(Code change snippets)

:::

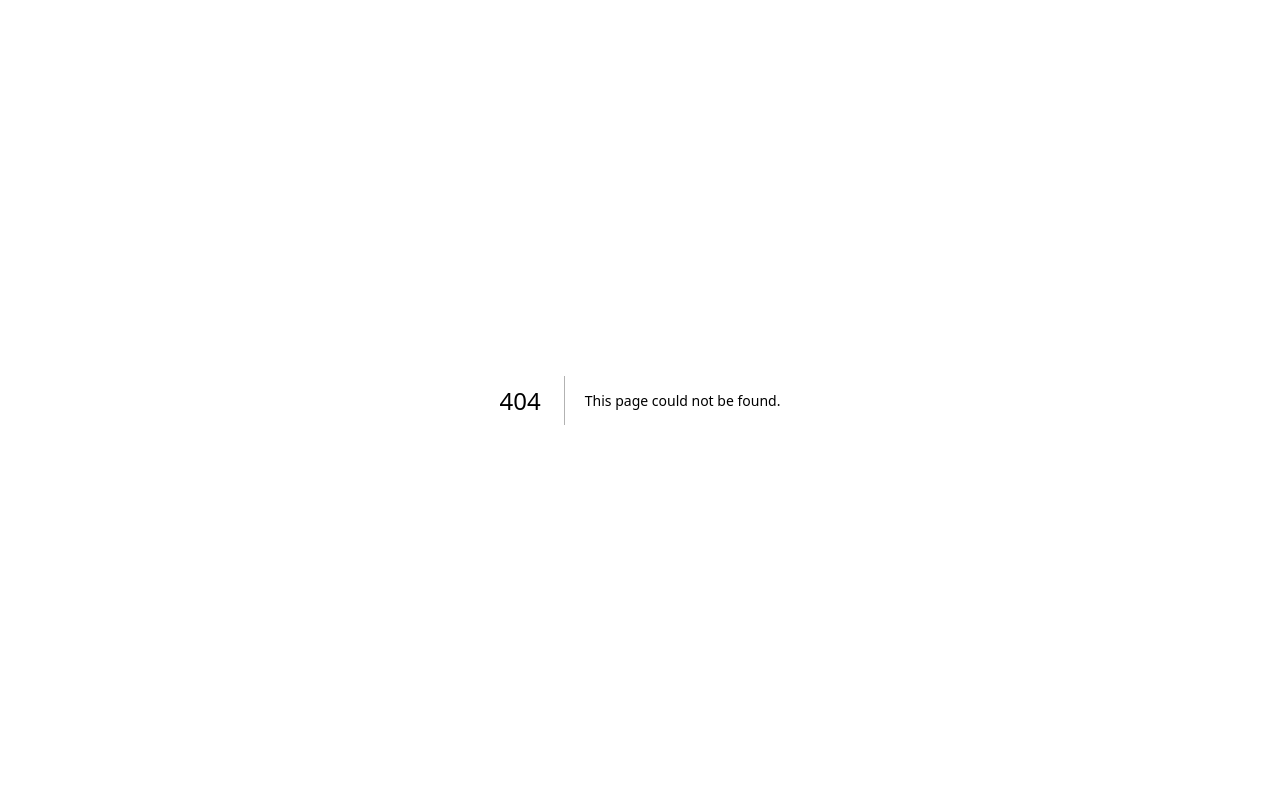
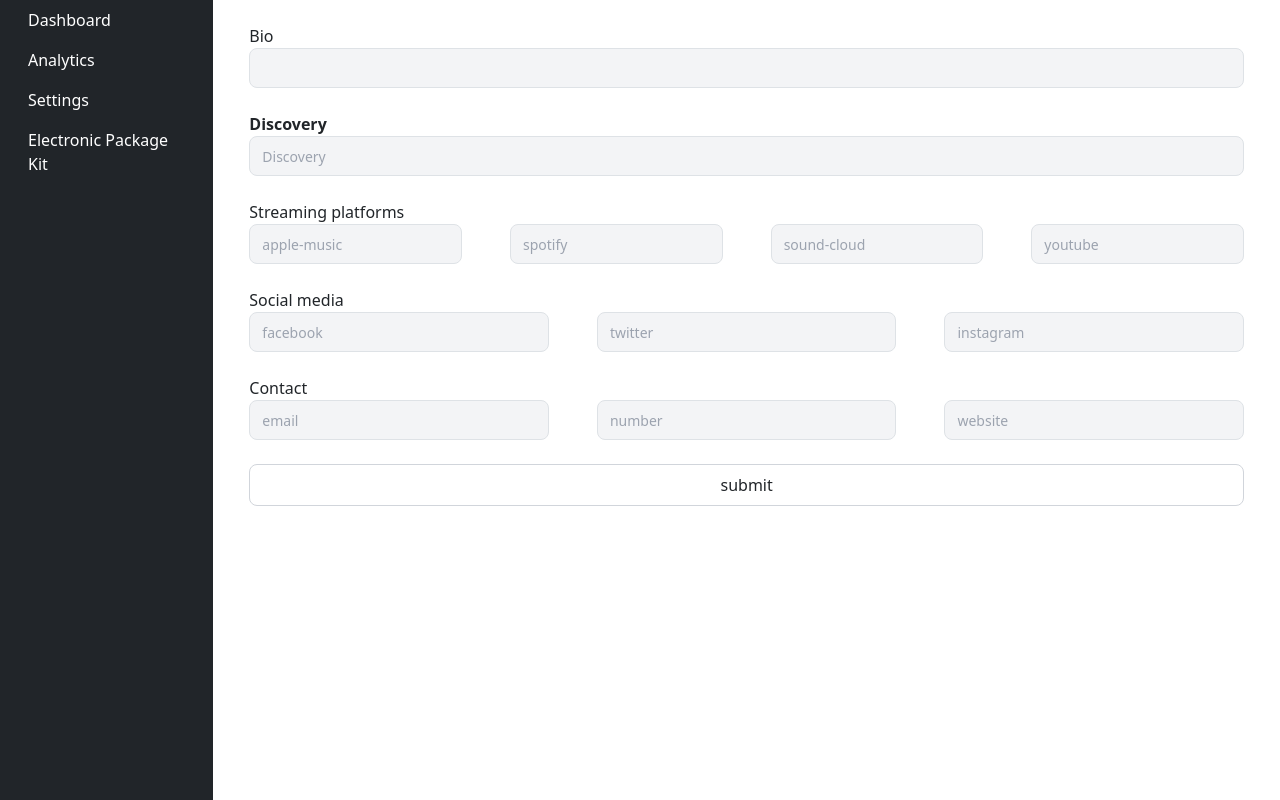
Before and after one commit to Jsmithseo/headlessSTLR, a Next.js app: page /dashboard/epk in a window 1280 px wide. Before the commit this address had no page. Built offline with nearby package versions, Linux system fonts and the light colour scheme; no server answers.

Commit message:
epk form functionality complete

```diff
--- a/components/DashboardLayout.js
+++ b/components/DashboardLayout.js
@@ -26,6 +26,11 @@ const DashboardLayout = ({ children }) => {
                 Settings
               </NavLink>
             </NavItem>
+            <NavItem>
+              <NavLink href="/dashboard/epk" className="text-white">
+                Electronic Package Kit
+              </NavLink>
+            </NavItem>
           </Nav>
         </Col>
         {/* Main Content */}
--- /dev/null
+++ b/components/FormElements/Input.tsx
@@ -0,0 +1,61 @@
+"use client";
+import React from "react";
+import { cn } from "../../lib/utils";
+import { useState } from "react";
+import Label from "../label";
+
+function input({
+  className,
+  icon,
+  error,
+  label,
+  register,
+
+  ...props
+}) {
+  const [isFocused, setIsFocused] = useState(false);
+  return (
+    <>
+      {label && (
+        <Label htmlFor={props.id} className="">
+          {label}
+        </Label>
+      )}
+      <div
+        className={cn(
+          "flex h-10 w-full items-center overflow-clip rounded-lg border border-gray-200 text-base outline duration-150",
+          isFocused
+            ? "border-burgendy outline-[1px]"
+            : " outline-none bg-gray-100 border-gray-300",
+          className
+        )}
+      >
+        {icon && (
+          <label
+            htmlFor={props.id}
+            className={cn(
+              "grid aspect-square h-full flex-shrink-0 cursor-pointer place-content-center self-stretch text-gray-400"
+            )}
+          >
+            {icon}
+          </label>
+        )}
+
+        <input
+          type={props.type}
+          {...register(props.name, props.validation)}
+          onFocus={() => setIsFocused(true)}
+          onBlur={() => setIsFocused(false)}
+          placeholder={props.placeholder}
+          className={cn(
+            "h-full w-full flex-1 border-0 bg-transparent py-3 pr-4 text-sm text-baseBlack outline-none placeholder:text-gray-400",
+            props.type !== "password" ? "pr-3" : "pr-1",
+            !icon && "pl-3"
+          )}
+        />
+      </div>
+    </>
+  );
+}
+
+export default input;
--- /dev/null
+++ b/components/FormElements/TextArea.tsx
@@ -0,0 +1,30 @@
+import React from "react";
+import { cn } from "../../lib/utils";
+
+function TextArea({ label, error, className, labelClassName, ...props }) {
+  return (
+    <div>
+      {label && (
+        <label
+          htmlFor={props.id}
+          className={cn("block text-sm font-medium", labelClassName)}
+        >
+          {label}
+        </label>
+      )}
+      <div className={cn(label !== "" && "mt-1")}>
+        <textarea
+          className={cn(
+            "block w-full rounded-md border border-gray-300 p-2 focus:outline-burgendy sm:text-sm",
+            error ? "border-red-600" : "",
+            className
+          )}
+          {...props}
+        />
+      </div>
+      {error && <p className="mt-1 text-sm text-red-600">{error.message}</p>}
+    </div>
+  );
+}
+
+export default TextArea;
--- /dev/null
+++ b/components/Forms/epkForm.js
@@ -0,0 +1,161 @@
+import React from "react";
+import { useForm } from "react-hook-form";
+import Input from "../FormElements/Input";
+import { _postEPK } from "../../models/epk.model";
+import Button from "../button";
+
+function EpkForm() {
+  const form = useForm();
+  const {
+    register,
+    handleSubmit,
+    formState: { errors },
+  } = form;
+
+  const processForm = async (data) => {
+    const epkForm = {
+      bio: data.bio,
+      discovery: data.discovery,
+      streamingPlatforms: {
+        appleMusic: data.appleMusic,
+        spotify: data.spotify,
+        soundCloud: data.soundCloud,
+        youtube: data.youtube,
+      },
+      contact: {
+        email: data.email,
+        number: data.number,
+        website: data.website,
+      },
+    };
+    console.log(epkForm);
+    try {
+      const response = await _postEPK(epkForm);
+      console.log(response);
+    } catch (error) {
+      console.log(error);
+    }
+  };
+
+  return (
+    <div className="w-full flex items-center  justify-center">
+      <form
+        onSubmit={handleSubmit(processForm)}
+        className="flex flex-col gap-4"
+      >
+        <div>
+          <label htmlFor="bio">Bio</label>
+          <textarea
+            id="bio"
+            name="bio"
+            type="text"
+            rows={10}
+            cols={10}
+            {...register("bio", { required: true })}
+            className="flex h-10 w-full items-center overflow-clip rounded-lg border border-gray-200 text-base outline duration-150 outline-none bg-gray-100"
+            errors={errors}
+          />
+        </div>
+        <div>
+          <Input
+            label="Discovery"
+            name="discovery"
+            type="text"
+            placeholder="Discovery"
+            register={register}
+            errors={errors}
+          />
+        </div>
+        <div id="streaming-platforms">
+          <span htmlFor="streaming-platforms">Streaming platforms</span>
+          <div className="flex flex-row gap-5">
+            <Input
+              name="appleMusic"
+              type="url"
+              placeholder="apple-music"
+              register={register}
+              errors={errors}
+            />
+            <Input
+              name="spotify"
+              type="url"
+              placeholder="spotify"
+              register={register}
+              errors={errors}
+            />
+            <Input
+              name="soundCloud"
+              type="url"
+              placeholder="sound-cloud"
+              register={register}
+              errors={errors}
+            />
+            <Input
+              name="youtube"
+              type="url"
+              placeholder="youtube"
+              register={register}
+              errors={errors}
+            />
+          </div>
+        </div>
+        <div id="social-media">
+          <span>Social media</span>
+          <div className="flex flex-row gap-5">
+            <Input
+              name="facebook"
+              placeholder="facebook"
+              type="url"
+              register={register}
+              errors={errors}
+            />
+            <Input
+              name="twitter"
+              type="url"
+              placeholder="twitter"
+              register={register}
+              errors={errors}
+            />
+            <Input
+              name="instagram"
+              type="url"
+              placeholder="instagram"
+              register={register}
+              errors={errors}
+            />
+          </div>
+        </div>
+        <div id="social-media">
+          <span>Contact</span>
+          <div className="flex flex-row gap-5">
+            <Input
+              name="email"
+              type="email"
+              placeholder="email"
+              register={register}
+              errors={errors}
+            />
+            <Input
+              name="number"
+              type="text"
+              placeholder="number"
+              register={register}
+              errors={errors}
+            />
+            <Input
+              name="website"
+              type="url"
+              placeholder="website"
+              register={register}
+              errors={errors}
+            />
+          </div>
+        </div>
+
+        <Button className="flex flex-row gap-2 bg-white">submit</Button>
+      </form>
+    </div>
+  );
+}
+
+export default EpkForm;
--- /dev/null
+++ b/models/epk.model.ts
@@ -0,0 +1,22 @@
+import { epkData } from "../types/epkTypes";
+import { db } from "../config/firebase";
+import { _getUserByEmail } from "./user.model";
+import { collection, addDoc } from "firebase/firestore";
+
+export async function _postEPK(data: epkData) {
+  try {
+    const docRef = await addDoc(
+      collection(db, "electronic-package-kits"),
+      data
+    );
+    return {
+      message: "electronic package successfully created",
+      docRef: docRef.id,
+    };
+  } catch (error) {
+    console.log(error);
+    return {
+      message: "electronic package failed to create",
+    };
+  }
+}
--- /dev/null
+++ b/pages/dashboard/epk.js
@@ -0,0 +1,13 @@
+import React from "react";
+import DashboardLayout from "../../components/DashboardLayout";
+import EpkForm from "../../components/Forms/epkForm";
+
+function epk() {
+  return (
+    <DashboardLayout>
+      <EpkForm />
+    </DashboardLayout>
+  );
+}
+
+export default epk;
--- a/pages/dashboard/index.js
+++ b/pages/dashboard/index.js
@@ -4,7 +4,7 @@ import { Card, CardBody, CardTitle, CardText, Row, Col } from "reactstrap";
 const Dashboard = () => {
   return (
     <DashboardLayout>
-      <h1 className="text-white">Dashboard Overview</h1>
+      <h1 className="text-black">Dashboard Overview</h1>
       <Row className="text-white">
         <Col sm="4">
           <Card>
--- /dev/null
+++ b/types/epkTypes.ts
@@ -0,0 +1,16 @@
+export interface epkData {
+  userId?: string;
+  bio: string;
+  discovery: string;
+  streamingPlatforms: {
+    appleMusic: string;
+    spotify: string;
+    soundcloud: string;
+    youtube: string;
+  };
+  contact: {
+    email: string;
+    number: string;
+    website: string;
+  };
+}
```
Also changed, not shown: pages/dashboard/taskbar.js (deleted).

:::

◆ Problem to solve:
Copy the lines exactly as they appear from the opening of the entries above through the line with "epk form functionality complete", excluding all pictures.

◆ Answer box:
Before and after one commit to Jsmithseo/headlessSTLR, a Next.js app: page /dashboard/epk in a window 1280 px wide. Before the commit this address had no page. Built offline with nearby package versions, Linux system fonts and the light colour scheme; no server answers.

Commit message:
epk form functionality complete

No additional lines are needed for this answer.